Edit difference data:
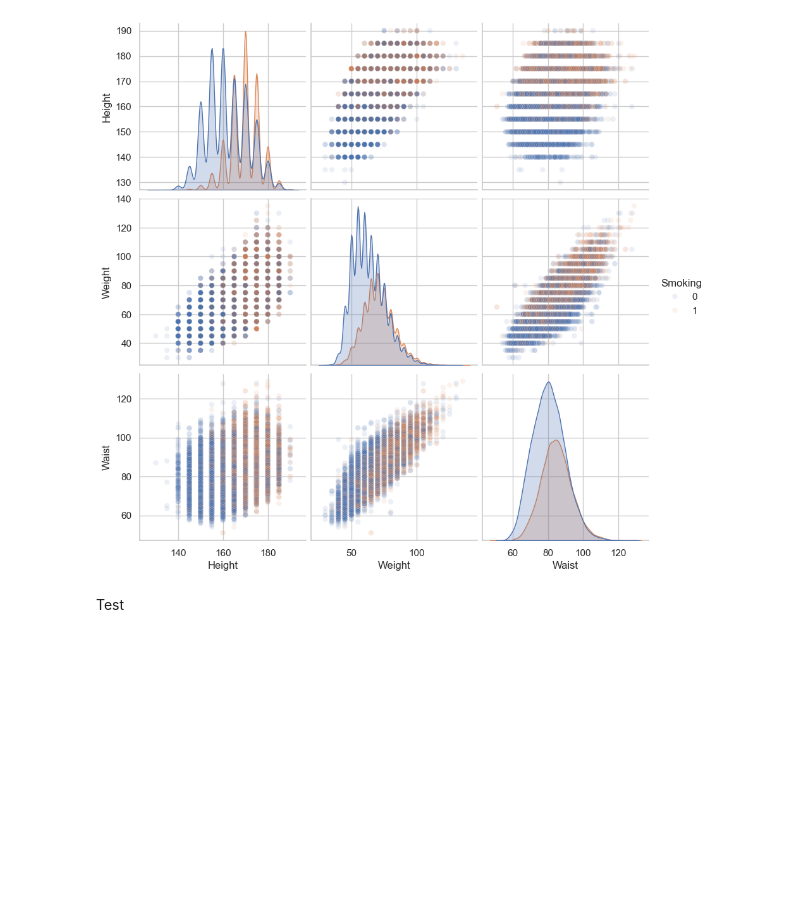
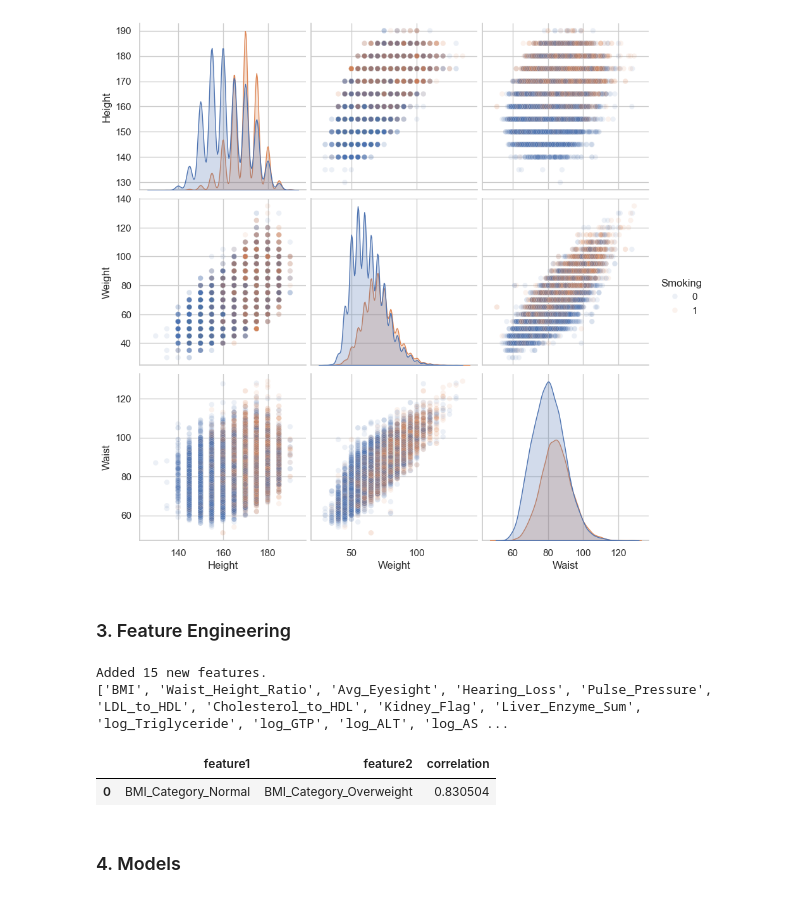
Before and after one commit to BogdanJas/rr_smoker_status_prediction, a Jupyter notebook: main.ipynb, the cells around one changed output. Saved outputs shown, nothing was run; the diff lists cells and outputs as text; code cells hidden in the pictures; blank space fills up the shorter version.

```diff
--- a/main.ipynb
+++ b/main.ipynb
@@ -318,5 +318,5 @@ sns.pairplot(
 plt.show()
 # %% [output]
 [figure]
-# %% [markdown]
-Test
+# %% [markdown]
+### 3. Feature Engineering
@@ -322,0 +334,34 @@ Test
+# %%
+df['BMI'] = df['Weight'] / ((df['Height'] / 100) ** 2)
+df['Waist_Height_Ratio'] = df['Waist'] / df['Height']
+df['Avg_Eyesight'] = (df['Eyesight (left)'] + df['Eyesight (right)']) / 2
+df['Hearing_Loss'] = ((df['Hearing (left)'] != 1) | (df['Hearing (right)'] != 1)).astype(int)
+df['Pulse_Pressure'] = df['Systolic'] - df['Relaxation']
+df['LDL_to_HDL'] = df['LDL'] / df['HDL']
+df['Cholesterol_to_HDL'] = df['Cholesterol'] / df['HDL']
+df['Kidney_Flag'] = ((df['Serum Creatinine'] > 1.2) | (df['Urine Protein'] > 1)).astype(int)
+df['Liver_Enzyme_Sum'] = df['AST'] + df['ALT'] + df['GTP']
+
+for col in ['Triglyceride', 'GTP', 'ALT', 'AST']:
+    df[f'log_{col}'] = np.log1p(df[col])
+
+df['Age_Group'] = pd.cut(df['Age'], bins=[0, 19, 29, 39, 49, 59, 69, 79, 100], labels=[
+    'Teen', '20s', '30s', '40s', '50s', '60s', '70s', '80+'])
+
+df['BMI_Category'] = pd.cut(df['BMI'], bins=[0, 18.5, 24.9, 29.9, 100], labels=[
+    'Underweight', 'Normal', 'Overweight', 'Obese'])
+
+df.drop(['Eyesight (left)', 'Eyesight (right)', 'Hearing (left)', 'Hearing (right)'], axis=1, inplace=True)
+
+new_features = [
+    'BMI', 'Waist_Height_Ratio', 'Avg_Eyesight', 'Hearing_Loss',
+    'Pulse_Pressure', 'LDL_to_HDL', 'Cholesterol_to_HDL', 'Kidney_Flag',
+    'Liver_Enzyme_Sum', 'log_Triglyceride', 'log_GTP', 'log_ALT', 'log_AST',
+    'Age_Group', 'BMI_Category'
+]
+
+print(f"Added {len(new_features)} new features.")
+print(new_features)
+# %% [output]
+Added 15 new features.
+['BMI', 'Waist_Height_Ratio', 'Avg_Eyesight', 'Hearing_Loss', 'Pulse_Pressure', 'LDL_to_HDL', 'Cholesterol_to_HDL', 'Kidney_Flag', 'Liver_Enzyme_Sum', 'log_Triglyceride', 'log_GTP', 'log_ALT', 'log_AS ...
@@ -322,0 +371,33 @@ Test
+# %%
+def phi_coefficient(x, y):
+    """Compute the Phi coefficient between two binary variables."""
+    contingency = pd.crosstab(x, y)
+    if contingency.shape != (2, 2):
+        return np.nan
+    chi2, _, _, _ = chi2_contingency(contingency, correction=False)
+    n = contingency.sum().sum()
+    return np.sqrt(chi2 / n)
+
+def compute_phi_correlation_table(df, threshold=0.4):
+    binary_cols = [col for col in df.columns if df[col].dropna().isin([0, 1]).all()]
+    binary_df = df[binary_cols]
+
+    records = []
+    for i, col1 in enumerate(binary_cols):
+        for col2 in binary_cols[i+1:]:
+            phi = phi_coefficient(binary_df[col1], binary_df[col2])
+            if pd.notna(phi) and abs(phi) >= threshold:
+                records.append({
+                    'feature1': col1,
+                    'feature2': col2,
+                    'correlation': phi
+                })
+    df_corr = pd.DataFrame(records)
+    df_corr = df_corr.reindex(df_corr['correlation'].abs().sort_values(ascending=False).index)
+    return df_corr
+
+phi_corr_matrix = compute_phi_correlation_table(df)
+display(phi_corr_matrix)
+# %% [output]
+|  | feature1 | feature2 | correlation |
+| 0 | BMI_Category_Normal | BMI_Category_Overweight | 0.830504 |
@@ -322,0 +406,2 @@ Test
+# %% [markdown]
+### 4. Models
```
Also changed, not shown: parts of 11 cells of this notebook, 1 other file.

INSTRUCTIONS TO FOLLOW:
Return every line from the entries above that contains the word "output".

TASK ANSWER:
Before and after one commit to BogdanJas/rr_smoker_status_prediction, a Jupyter notebook: main.ipynb, the cells around one changed output. Saved outputs shown, nothing was run; the diff lists cells and outputs as text; code cells hidden in the pictures; blank space fills up the shorter version.
 # %% [output]
+# %% [output]
+# %% [output]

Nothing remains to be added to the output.